Actionable insight: Don’t settle for a call center’s limited staffing, which brings in candidates only within commuting distance. Consider virtual agents who are sourced based on their talent—not merely geographic proximity—and who offer more flexible schedules to cover all time zones.

Hire for maturity.

Customer service agents who have seen and handled a similar issue are best equipped to calm the customer, find a way to make it right, and ensure that the door stays open for future sales.

Actionable insight: Attrition is a perennial problem for the call center industry, as is finding workers with sufficient maturity.

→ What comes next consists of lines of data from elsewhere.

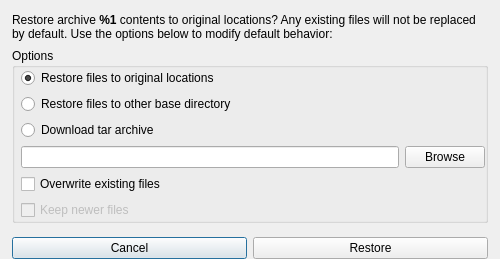
This is forms/restoredialog.ui in Tarsnap/tarsnap-gui as Qt 5 draws it before an edit. The edited form follows.
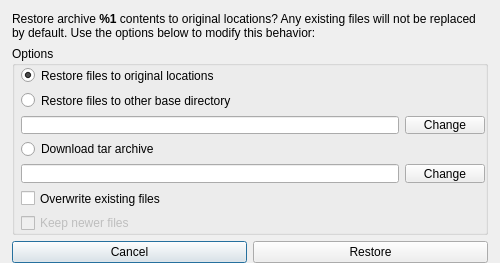
This is the edited form.

Commit message: Refactor Restore Dialog round #1.

What changed in the file:
```diff
--- a/forms/restoredialog.ui
+++ b/forms/restoredialog.ui
@@ -44,7 +44,7 @@
       </sizepolicy>
      </property>
      <property name="text">
-      <string>&lt;html&gt;&lt;head/&gt;&lt;body&gt;&lt;p&gt;Restore archive &lt;span style=&quot; font-weight:600;&quot;&gt;%1&lt;/span&gt; contents to original locations? Any existing files will not be replaced by default. Use the options below to modify default behavior:&lt;/p&gt;&lt;/body&gt;&lt;/html&gt;</string>
+      <string>&lt;html&gt;&lt;head/&gt;&lt;body&gt;&lt;p&gt;Restore archive &lt;span style=&quot; font-weight:600;&quot;&gt;%1&lt;/span&gt; contents to original locations? Any existing files will not be replaced by default. Use the options below to modify this behavior:&lt;/p&gt;&lt;/body&gt;&lt;/html&gt;</string>
      </property>
      <property name="textFormat">
       <enum>Qt::RichText</enum>
@@ -78,18 +78,18 @@
       <property name="bottomMargin">
        <number>0</number>
       </property>
-      <item row="1" column="0">
-       <widget class="QRadioButton" name="chdirRadioButton">
+      <item row="8" column="0" colspan="2">
+       <widget class="QCheckBox" name="overwriteCheckBox">
         <property name="toolTip">
          <string>This will extract the archive contents to the specified directory.</string>
         </property>
         <property name="text">
-         <string>Restore files to other base directory</string>
+         <string>Overwrite existing files</string>
         </property>
        </widget>
       </item>
-      <item row="3" column="1">
-       <widget class="QPushButton" name="browseButton">
+      <item row="2" column="1">
+       <widget class="QPushButton" name="changeDirButton">
         <property name="sizePolicy">
          <sizepolicy hsizetype="Fixed" vsizetype="Fixed">
           <horstretch>0</horstretch>
@@ -100,14 +100,24 @@
          <string>Change directory</string>
         </property>
         <property name="text">
-         <string>Browse</string>
+         <string>Change</string>
         </property>
        </widget>
       </item>
-      <item row="3" column="0">
-       <widget class="QLineEdit" name="dirLineEdit">
+      <item row="2" column="0">
+       <widget class="QLineEdit" name="baseDirLineEdit">
         <property name="toolTip">
-         <string>Download directory</string>
+         <string>Set base directory to extract archive contents to</string>
+        </property>
+       </widget>
+      </item>
+      <item row="1" column="0">
+       <widget class="QRadioButton" name="baseDirRadioButton">
+        <property name="toolTip">
+         <string>This will extract the archive contents to the specified directory</string>
+        </property>
+        <property name="text">
+         <string>Restore files to other base directory</string>
         </property>
        </widget>
       </item>
@@ -124,17 +134,17 @@
         </property>
        </widget>
       </item>
-      <item row="5" column="0" colspan="2">
-       <widget class="QCheckBox" name="overwriteCheckBox">
+      <item row="4" column="0">
+       <widget class="QRadioButton" name="getArchiveRadioButton">
         <property name="toolTip">
          <string>Overwrite existing files if they exist</string>
         </property>
         <property name="text">
-         <string>Overwrite existing files</string>
+         <string>Download tar archive</string>
         </property>
        </widget>
       </item>
-      <item row="6" column="0">
+      <item row="9" column="0">
        <widget class="QCheckBox" name="keepNewerCheckBox">
         <property name="enabled">
          <bool>false</bool>
@@ -147,13 +157,20 @@
         </property>
        </widget>
       </item>
-      <item row="2" column="0">
-       <widget class="QRadioButton" name="downloadArchiveRadioButton">
+      <item row="5" column="0">
+       <widget class="QLineEdit" name="archiveLineEdit">
         <property name="toolTip">
-         <string>This will download an uncompressed tar archive to the specified directory.</string>
+         <string>Set archive file name</string>
+        </property>
+       </widget>
+      </item>
+      <item row="5" column="1">
+       <widget class="QPushButton" name="changeArchiveButton">
+        <property name="toolTip">
+         <string>Change archive name</string>
         </property>
         <property name="text">
-         <string>Download tar archive</string>
+         <string>Change</string>
         </property>
        </widget>
       </item>
```
Left out of the diff: 8 changed lines with no effect on the pictures. The commit also changes 4 other files.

While the average traditional call center worker is 23 years old and has 5 years of work experience, the typical virtual agent is 38 years old with 15 years of work experience.

Could a fix-it strategy prove to be the best investment?

Loyal customers are, on average, worth up to 10 times as much as their first purchase.Regardless of whether you’re planning for the 2018 busy season or simply trying to improve your existing call center agents, getting it right has never been more critical, because failure to save one sale can mean years of future purchases lost by an incompetent call-taker.

According to the White House Office of Consumer Affairs, loyal customers are, on average, worth up to 10 times as much as their first purchase, and it is six to seven times more expensive to acquire a new customer than to keep an existing one.

That makes preparing your customer service agents with these six strategies a worthy long-term investment.

Learn more about preparing for customer service spikes that can undermine call quality in our webinar.